| Non‑biting midges, Fly, Insect|
Halocladius is a genus of halophilic, non-biting midges in the subfamily Orthocladiinae of the bloodworm family (Chironomidae). They inhabit seashores and saline inland waters of the Northern Hemisphere. Wing length is 1.5–3.5 mm (0.06–0.14 in). Two subgenera have been described: Halocladius and Psammocladius.
There are five or six species:Halocladius braunsi (Goetghebuer, 1942)
Halocladius fucicola (Edwards, 1926)
Halocladius mediterraneus Hirvenoja, 1973
Halocladius millenarius (Santos Abreu, 1918)
Halocladius variabilis (Staeger, 1839)
Halocladius varians (Staeger, 1839)
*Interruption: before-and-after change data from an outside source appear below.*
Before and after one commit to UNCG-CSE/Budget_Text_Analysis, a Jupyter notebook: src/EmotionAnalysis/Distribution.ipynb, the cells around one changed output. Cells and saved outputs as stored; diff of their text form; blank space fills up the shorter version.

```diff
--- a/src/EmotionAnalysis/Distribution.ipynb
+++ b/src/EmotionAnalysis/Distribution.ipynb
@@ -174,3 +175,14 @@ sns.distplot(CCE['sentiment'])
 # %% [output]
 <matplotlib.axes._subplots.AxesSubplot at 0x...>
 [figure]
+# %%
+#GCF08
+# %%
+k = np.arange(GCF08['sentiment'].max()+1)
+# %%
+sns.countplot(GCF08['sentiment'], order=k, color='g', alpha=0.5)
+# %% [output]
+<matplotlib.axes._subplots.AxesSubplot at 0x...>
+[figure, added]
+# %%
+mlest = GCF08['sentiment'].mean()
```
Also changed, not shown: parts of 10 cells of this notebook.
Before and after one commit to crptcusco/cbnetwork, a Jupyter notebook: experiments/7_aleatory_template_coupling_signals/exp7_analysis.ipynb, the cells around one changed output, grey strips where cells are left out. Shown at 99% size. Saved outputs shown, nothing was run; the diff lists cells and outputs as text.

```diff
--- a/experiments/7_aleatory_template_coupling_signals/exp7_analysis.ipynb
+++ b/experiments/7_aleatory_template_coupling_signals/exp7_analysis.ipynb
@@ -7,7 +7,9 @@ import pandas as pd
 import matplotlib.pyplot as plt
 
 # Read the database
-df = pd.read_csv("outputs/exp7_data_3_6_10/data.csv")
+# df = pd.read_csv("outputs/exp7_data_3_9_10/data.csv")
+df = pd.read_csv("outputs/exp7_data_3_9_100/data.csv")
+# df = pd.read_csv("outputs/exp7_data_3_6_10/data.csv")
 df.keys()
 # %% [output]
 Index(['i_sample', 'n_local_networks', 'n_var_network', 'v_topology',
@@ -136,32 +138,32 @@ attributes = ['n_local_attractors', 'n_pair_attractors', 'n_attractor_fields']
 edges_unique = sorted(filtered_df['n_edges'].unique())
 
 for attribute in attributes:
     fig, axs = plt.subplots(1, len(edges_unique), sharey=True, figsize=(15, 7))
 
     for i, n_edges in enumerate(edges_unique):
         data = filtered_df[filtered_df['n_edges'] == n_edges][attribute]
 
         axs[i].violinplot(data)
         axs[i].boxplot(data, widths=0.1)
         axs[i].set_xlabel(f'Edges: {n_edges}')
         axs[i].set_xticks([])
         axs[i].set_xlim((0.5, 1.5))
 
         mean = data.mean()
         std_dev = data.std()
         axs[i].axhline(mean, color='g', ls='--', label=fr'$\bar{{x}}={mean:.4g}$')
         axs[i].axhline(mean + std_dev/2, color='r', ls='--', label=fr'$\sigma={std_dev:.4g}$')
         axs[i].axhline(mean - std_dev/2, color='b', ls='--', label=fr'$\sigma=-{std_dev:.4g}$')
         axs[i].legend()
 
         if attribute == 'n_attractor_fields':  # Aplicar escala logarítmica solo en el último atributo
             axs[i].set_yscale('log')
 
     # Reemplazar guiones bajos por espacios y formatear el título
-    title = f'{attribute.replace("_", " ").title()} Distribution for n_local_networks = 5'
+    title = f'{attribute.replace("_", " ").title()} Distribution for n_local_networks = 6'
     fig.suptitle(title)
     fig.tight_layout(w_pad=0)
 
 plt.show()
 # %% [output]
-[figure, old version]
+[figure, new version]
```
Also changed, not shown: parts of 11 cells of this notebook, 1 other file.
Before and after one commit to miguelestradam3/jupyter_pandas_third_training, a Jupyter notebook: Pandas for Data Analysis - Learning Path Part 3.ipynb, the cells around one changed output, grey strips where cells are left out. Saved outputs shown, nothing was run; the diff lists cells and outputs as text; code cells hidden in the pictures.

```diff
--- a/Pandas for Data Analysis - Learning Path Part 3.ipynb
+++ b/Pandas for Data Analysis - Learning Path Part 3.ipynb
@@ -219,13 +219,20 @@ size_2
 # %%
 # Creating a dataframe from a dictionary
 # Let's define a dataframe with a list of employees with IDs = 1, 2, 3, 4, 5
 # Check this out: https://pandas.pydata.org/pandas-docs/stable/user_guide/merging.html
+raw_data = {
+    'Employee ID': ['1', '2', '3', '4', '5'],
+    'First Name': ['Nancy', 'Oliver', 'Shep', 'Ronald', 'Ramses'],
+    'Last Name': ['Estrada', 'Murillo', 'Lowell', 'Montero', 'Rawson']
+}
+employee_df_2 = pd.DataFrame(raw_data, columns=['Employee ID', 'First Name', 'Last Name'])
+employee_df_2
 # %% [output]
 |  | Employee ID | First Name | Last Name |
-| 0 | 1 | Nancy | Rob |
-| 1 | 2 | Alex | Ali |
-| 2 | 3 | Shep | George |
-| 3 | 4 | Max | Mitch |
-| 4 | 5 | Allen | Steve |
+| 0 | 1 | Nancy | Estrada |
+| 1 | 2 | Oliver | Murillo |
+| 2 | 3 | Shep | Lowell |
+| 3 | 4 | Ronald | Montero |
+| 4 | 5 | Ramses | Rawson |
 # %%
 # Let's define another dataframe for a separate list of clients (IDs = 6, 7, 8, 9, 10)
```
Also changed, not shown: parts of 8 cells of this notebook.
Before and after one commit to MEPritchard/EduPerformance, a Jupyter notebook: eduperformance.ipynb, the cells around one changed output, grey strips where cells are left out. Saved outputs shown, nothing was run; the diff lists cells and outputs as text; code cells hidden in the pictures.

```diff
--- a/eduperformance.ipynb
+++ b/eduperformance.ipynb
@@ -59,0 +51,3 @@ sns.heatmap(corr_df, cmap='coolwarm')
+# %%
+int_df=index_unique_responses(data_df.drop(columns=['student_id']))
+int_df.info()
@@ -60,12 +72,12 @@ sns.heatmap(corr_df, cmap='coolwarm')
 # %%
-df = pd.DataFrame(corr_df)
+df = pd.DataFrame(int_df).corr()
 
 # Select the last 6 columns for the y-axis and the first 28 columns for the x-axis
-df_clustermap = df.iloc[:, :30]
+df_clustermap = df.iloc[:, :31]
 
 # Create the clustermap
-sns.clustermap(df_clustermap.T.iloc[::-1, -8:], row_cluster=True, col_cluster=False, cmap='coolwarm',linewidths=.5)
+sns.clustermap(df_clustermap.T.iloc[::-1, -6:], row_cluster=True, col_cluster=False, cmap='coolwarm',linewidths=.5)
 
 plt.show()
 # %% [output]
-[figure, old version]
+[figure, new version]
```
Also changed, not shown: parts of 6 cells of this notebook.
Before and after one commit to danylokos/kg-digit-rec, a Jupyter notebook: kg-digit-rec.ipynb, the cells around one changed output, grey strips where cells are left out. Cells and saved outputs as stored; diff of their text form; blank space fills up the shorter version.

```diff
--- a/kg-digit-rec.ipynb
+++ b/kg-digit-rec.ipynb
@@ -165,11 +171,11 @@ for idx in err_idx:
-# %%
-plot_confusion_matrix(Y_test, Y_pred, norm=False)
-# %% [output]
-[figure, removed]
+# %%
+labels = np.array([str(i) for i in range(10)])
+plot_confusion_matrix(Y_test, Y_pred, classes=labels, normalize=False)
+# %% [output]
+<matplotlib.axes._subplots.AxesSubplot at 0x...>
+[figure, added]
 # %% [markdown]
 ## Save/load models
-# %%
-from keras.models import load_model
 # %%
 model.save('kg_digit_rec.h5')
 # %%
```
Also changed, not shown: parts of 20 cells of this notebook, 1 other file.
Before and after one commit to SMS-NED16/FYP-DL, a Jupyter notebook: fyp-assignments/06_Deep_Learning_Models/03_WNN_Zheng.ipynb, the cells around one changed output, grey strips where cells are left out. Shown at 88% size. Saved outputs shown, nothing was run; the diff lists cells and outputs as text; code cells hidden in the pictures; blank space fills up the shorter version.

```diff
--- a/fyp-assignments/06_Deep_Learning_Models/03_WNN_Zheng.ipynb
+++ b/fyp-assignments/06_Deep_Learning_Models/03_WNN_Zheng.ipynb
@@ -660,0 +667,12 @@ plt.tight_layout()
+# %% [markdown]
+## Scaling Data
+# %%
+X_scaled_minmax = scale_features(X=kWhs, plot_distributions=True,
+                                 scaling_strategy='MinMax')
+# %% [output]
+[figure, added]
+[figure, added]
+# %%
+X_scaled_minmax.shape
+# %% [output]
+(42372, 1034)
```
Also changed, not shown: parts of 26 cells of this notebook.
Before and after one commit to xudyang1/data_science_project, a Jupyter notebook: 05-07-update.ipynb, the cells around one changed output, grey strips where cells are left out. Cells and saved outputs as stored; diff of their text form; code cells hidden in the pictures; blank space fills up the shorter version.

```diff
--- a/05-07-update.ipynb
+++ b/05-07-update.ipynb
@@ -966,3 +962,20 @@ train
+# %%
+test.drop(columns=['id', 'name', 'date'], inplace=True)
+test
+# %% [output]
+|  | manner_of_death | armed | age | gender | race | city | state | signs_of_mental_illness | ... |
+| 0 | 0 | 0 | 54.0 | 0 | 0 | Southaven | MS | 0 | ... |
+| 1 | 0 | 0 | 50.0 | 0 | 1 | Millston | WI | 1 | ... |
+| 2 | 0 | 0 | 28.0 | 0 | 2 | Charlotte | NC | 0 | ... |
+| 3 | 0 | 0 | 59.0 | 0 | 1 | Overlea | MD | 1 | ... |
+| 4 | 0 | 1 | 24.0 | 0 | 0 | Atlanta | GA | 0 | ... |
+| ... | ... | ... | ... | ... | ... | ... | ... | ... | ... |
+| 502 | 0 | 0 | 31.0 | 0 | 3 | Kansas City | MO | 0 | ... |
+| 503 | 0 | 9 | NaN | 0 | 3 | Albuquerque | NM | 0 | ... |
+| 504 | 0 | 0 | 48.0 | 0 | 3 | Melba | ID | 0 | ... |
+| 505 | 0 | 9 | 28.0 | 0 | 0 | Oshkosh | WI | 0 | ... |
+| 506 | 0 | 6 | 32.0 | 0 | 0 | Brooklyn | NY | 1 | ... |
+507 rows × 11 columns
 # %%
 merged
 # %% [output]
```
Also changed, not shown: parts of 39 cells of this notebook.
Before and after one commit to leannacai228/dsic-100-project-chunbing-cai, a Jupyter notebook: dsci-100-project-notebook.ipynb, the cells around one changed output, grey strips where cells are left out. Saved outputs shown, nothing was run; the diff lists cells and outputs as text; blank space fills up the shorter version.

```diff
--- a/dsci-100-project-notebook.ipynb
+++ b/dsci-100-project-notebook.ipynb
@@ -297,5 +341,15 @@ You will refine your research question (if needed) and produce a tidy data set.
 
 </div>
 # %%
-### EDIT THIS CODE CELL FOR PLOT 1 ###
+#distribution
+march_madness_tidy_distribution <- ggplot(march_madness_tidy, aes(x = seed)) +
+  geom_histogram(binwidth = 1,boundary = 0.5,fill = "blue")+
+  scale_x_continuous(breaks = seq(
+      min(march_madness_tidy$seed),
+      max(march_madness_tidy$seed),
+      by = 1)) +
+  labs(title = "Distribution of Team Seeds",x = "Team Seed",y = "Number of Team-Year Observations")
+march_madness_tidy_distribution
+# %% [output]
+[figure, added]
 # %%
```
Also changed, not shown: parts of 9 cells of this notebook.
The most widespread species is Halocladius variabilis, known from Canada, northern Europe, and the Mediterranean and Black Seas. The larvae can grow to 12 mm (0.5 in) in length. In Nova Scotia, life cycle is univoltine, possibly bivoltine. It is a commensal, potentially symbiotic with marine algae: the larvae feed on diatoms fouling its host, possibly delivering nutrients via faecal material. Typical host is brown alga Elachista fucicola, growing itself on Ascophyllum nodosum, although other primary and secondary hosts occur too. Typically, a single larva occupies one Elachista fucicola thallus.
In the Baltic, adults emerge between mid-May and late June. Densities of emerging adults as high as 328 indiv./m² have been observed, although 10 indiv./m² is more typical. Much higher larval densities, more than 50,000 indiv./m², have been reported from rocky intertidal zone of Nova Scotia.